Richard J. Anderson, in his essay, “On Doing Less, Better”:
How do I become better? The perfect may be the enemy of the good, as Voltaire claims, but how can one reach perfect without at least churning out a lot of good, mediocre, or downright awful things?
In my response to one of Richard’s previous essays, I stated that perfection is unattainable, which I still believe. Even if it is attainable, I think it’s such a remote possibility that the pursuit of it would only lead to discouragement. Or insanity.
The pursuit of getting better is much more realistic and accessible. Getting better at what you do is more sensible than trying to be perfect at it.
I want to be a better writer.
What does that mean? Writing better sentences? Having better ideas? Getting better recognition? I think yes to all three.
Whatever you want to get better at — writing, gymnastics, architecture, being a person, — knowing what constitutes that version of yourself is important.
But once the “what” is established, the question becomes, “How do I get there?”
I want to be taken seriously as a writer, and I want this website to be seen as professional. Now, maybe that’s because the site is young, and I feel like I have something to prove, which is probably true. Can I write something besides an academic essay and make it worthwhile? I don’t want to be another twenty-something with a Blogger account writing about my bad day.
I love writing this website, and I feel a great deal of pride for what gets posted here. I don’t know if it’s any good, but I’m proud of it. Proud enough to put my name at the top.
I want to make it better, and I want to write more, but as Richard hints at in his essay, it’s hard finding time for your passions in a world full of obligations. I’m trying to find a job, and a place to live, and time to exercise, and (don’t tell anyone) I have a thesis to write on Middle English lyric poetry. All while working and hopefully getting a good night’s sleep. Finding the time to write is a challenge in itself, and making actual writing come out is an even greater struggle.

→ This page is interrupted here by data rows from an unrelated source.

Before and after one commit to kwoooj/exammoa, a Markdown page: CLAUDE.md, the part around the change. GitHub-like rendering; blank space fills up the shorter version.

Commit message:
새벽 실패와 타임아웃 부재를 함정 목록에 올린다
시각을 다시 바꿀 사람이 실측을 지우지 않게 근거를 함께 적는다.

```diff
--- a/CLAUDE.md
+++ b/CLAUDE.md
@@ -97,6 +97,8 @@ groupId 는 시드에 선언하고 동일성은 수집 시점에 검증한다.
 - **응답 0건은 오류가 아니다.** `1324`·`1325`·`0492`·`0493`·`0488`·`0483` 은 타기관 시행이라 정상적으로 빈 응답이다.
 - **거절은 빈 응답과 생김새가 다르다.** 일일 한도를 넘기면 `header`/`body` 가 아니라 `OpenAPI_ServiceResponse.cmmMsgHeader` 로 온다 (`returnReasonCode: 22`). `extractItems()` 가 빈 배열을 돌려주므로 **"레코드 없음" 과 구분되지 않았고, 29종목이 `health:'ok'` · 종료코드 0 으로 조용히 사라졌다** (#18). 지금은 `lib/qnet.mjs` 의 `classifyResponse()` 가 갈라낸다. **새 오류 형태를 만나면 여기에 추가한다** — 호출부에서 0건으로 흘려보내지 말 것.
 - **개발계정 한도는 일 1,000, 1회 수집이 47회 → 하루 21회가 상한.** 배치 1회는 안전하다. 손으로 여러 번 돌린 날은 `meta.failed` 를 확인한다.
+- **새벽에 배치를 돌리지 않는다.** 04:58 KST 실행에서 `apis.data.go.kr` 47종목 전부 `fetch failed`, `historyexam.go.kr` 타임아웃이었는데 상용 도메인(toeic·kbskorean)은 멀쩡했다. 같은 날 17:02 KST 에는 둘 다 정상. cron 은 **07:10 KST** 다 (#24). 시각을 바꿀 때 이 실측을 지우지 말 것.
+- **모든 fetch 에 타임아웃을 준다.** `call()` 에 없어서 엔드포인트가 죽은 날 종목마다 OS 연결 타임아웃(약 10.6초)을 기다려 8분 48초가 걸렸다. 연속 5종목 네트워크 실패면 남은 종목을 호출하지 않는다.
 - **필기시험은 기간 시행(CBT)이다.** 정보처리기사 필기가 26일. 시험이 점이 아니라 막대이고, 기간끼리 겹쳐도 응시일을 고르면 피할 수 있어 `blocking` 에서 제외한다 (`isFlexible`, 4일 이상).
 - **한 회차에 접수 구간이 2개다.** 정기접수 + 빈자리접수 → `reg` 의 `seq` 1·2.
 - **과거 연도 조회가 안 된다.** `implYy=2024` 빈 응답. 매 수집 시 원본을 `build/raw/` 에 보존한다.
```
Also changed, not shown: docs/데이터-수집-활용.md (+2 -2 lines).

But it’s the only way to get better.
How am I going to become a better writer if I don’t write? Thinking and daydreaming is nice, but it’s not the answer. No matter how many karate books you read, you won’t be a black belt until you put on a gi and get in the dojo. And even then, you’ve only just set foot on a path to a goal far off on the horizon.
But the thing is, every step forward brings you closer to that horizon. To be a better writer, I have to write. Every day. On some days, only crap will come out, and in the beginning, the crappy days will probably come one after another. Eventually, though, they’ll grow fewer and farther between. Or maybe they won’t, but the odds are much better than if I don’t write at all.

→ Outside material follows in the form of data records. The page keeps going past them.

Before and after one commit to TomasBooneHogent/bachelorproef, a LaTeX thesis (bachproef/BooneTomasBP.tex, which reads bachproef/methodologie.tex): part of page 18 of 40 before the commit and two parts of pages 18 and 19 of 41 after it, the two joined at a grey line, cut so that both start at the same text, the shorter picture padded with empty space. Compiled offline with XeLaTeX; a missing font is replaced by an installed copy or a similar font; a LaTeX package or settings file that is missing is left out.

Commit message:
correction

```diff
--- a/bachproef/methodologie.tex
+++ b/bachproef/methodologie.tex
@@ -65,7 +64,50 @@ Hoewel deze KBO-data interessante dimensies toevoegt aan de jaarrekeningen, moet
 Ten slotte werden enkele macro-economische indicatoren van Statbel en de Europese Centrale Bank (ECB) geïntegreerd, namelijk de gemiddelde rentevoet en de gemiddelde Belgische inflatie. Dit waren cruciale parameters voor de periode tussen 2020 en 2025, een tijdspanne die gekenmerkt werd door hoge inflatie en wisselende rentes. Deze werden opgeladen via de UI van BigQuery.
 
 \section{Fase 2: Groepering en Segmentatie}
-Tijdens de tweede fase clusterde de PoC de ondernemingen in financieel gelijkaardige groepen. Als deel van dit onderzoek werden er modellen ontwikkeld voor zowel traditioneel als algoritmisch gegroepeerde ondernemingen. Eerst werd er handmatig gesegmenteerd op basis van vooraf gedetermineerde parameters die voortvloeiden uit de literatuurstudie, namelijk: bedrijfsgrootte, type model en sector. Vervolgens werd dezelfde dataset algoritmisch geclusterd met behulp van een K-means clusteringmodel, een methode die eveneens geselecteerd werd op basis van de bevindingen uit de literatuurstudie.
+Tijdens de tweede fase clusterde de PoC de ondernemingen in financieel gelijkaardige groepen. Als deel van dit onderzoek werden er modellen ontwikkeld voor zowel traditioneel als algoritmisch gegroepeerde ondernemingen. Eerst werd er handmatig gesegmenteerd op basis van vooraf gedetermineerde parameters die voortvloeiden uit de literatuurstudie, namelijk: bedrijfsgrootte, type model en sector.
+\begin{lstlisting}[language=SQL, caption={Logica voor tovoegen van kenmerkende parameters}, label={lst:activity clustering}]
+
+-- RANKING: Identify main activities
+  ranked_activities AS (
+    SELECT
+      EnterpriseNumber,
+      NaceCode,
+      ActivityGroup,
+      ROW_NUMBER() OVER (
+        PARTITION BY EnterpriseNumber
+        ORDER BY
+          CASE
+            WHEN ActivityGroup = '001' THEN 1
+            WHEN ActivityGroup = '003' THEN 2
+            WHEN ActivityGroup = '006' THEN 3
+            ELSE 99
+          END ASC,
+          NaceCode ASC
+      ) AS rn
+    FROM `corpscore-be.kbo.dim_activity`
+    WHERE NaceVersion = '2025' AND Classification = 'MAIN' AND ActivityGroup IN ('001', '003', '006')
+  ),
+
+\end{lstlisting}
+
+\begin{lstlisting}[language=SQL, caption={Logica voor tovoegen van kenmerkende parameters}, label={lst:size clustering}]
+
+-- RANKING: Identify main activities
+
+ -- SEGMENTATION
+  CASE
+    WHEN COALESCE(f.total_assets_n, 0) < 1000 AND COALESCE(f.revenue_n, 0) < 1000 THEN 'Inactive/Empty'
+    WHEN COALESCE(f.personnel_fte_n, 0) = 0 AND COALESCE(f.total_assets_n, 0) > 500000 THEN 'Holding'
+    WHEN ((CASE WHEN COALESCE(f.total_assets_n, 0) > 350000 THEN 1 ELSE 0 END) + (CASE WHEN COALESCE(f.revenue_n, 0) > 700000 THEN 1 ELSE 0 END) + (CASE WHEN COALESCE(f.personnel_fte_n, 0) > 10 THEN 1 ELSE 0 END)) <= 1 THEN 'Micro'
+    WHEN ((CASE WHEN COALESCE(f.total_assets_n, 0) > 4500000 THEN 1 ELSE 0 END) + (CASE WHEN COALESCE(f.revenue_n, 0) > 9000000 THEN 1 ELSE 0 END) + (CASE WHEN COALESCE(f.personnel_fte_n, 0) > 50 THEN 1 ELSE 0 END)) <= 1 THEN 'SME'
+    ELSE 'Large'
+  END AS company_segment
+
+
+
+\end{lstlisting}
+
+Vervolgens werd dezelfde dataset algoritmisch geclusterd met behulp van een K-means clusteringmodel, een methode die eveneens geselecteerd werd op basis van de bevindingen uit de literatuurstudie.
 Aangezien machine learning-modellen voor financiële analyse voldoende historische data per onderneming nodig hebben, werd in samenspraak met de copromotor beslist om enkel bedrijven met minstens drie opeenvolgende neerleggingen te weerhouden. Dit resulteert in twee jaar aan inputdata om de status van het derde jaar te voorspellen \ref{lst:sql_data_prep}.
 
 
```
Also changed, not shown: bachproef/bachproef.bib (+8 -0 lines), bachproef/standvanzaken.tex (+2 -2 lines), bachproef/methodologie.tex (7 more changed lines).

Perfection has a sense of finality to it. It’s an end result. Once you become a perfect writer, what’s the point in continuing to write? But the road to getting better is endless. You can always get better.

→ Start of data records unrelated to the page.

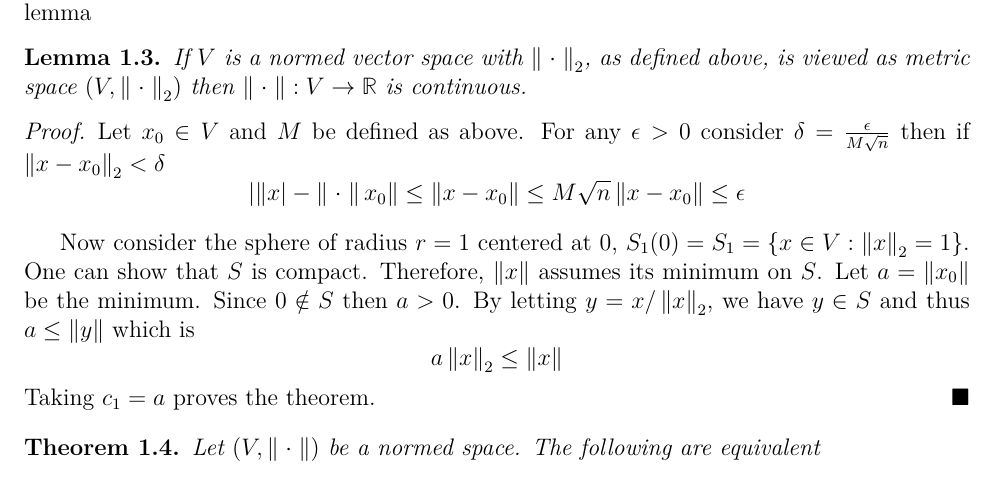
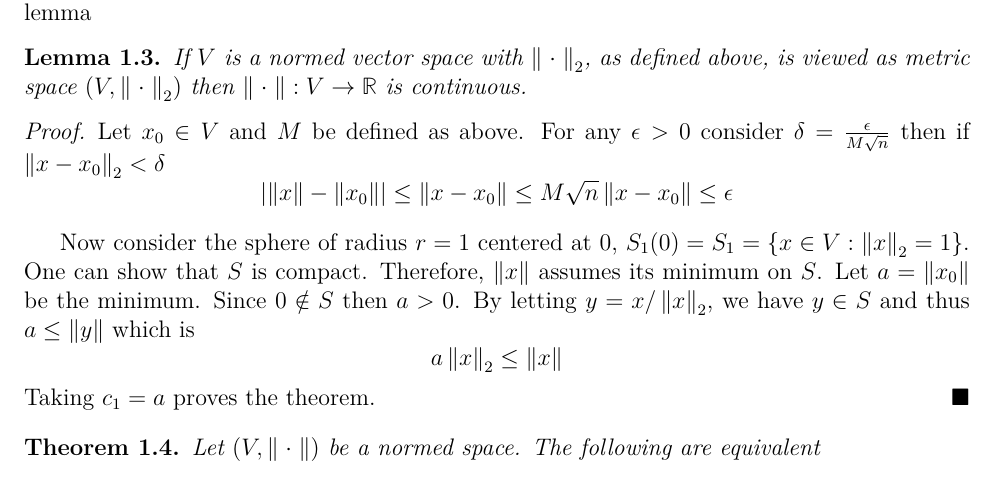
Before and after one commit to alxelr2014/Notes, a LaTeX book (main.tex, which reads Chapters/Multivariable.tex): part of page 4 of 7, cut so that both start at the same text. The pictures show the PDF file main.pdf that the author committed with the source.

Commit message:
fix typo

```diff
--- a/Chapters/Multivariable.tex
+++ b/Chapters/Multivariable.tex
@@ -63,7 +63,7 @@ To check if the above definition is indeed an equivalence relation, we must show
     \begin{prooflemma}
         Let \(x_0 \in V\) and \(M\) be defined as above. For any \(\epsilon > 0\) consider \(\delta = \frac{\epsilon}{M \sqrt{n}}\) then if \(\norm[x - x_0]_2 < \delta\)
         \begin{equation*}
-            \abs[\norm[x] - \norm{x_0}] \leq \norm[x - x_0] \leq M \sqrt{n} \norm[x - x_0] \leq \epsilon
+            \abs[{\norm[x] - \norm[x_0]}] \leq \norm[x - x_0] \leq M \sqrt{n} \norm[x - x_0] \leq \epsilon
         \end{equation*}
     \end{prooflemma}
 
```
Also changed, not shown: main.pdf, 5 other files.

What good is being done with something if you can’t look at it and say that, “Yes, that was worth the effort. That was me doing my best. Now, let me try to do even better.”
Right. That’s why I love golf. You’re never a perfect golfer; it’s something you can work on your whole life, if you wish. You don’t have to stop at a certain age, or when you graduate from school. The same goes for writing. You’re never done with getting better. That’s not depressing; it’s inspiring. If I write every day for 365 days, how much better will I be in a year? In five years? In ten?
What matters is doing the thing that inspires me, that makes me happy, that leaves me with a sense of pride, and that’s writing good stuff.
Writing this site inspires me, and it makes me happy and proud. I don’t know if it’s any good, but at the very least, I feel like I’m getting better. My chances of becoming a better writer are much greater now than if I was lying on the couch thinking about all the great essays I’ll write someday. As long as I don’t give up, I won’t be any worse of a writer. The more I write, the greater the chance something pretty good might come out. I like my odds.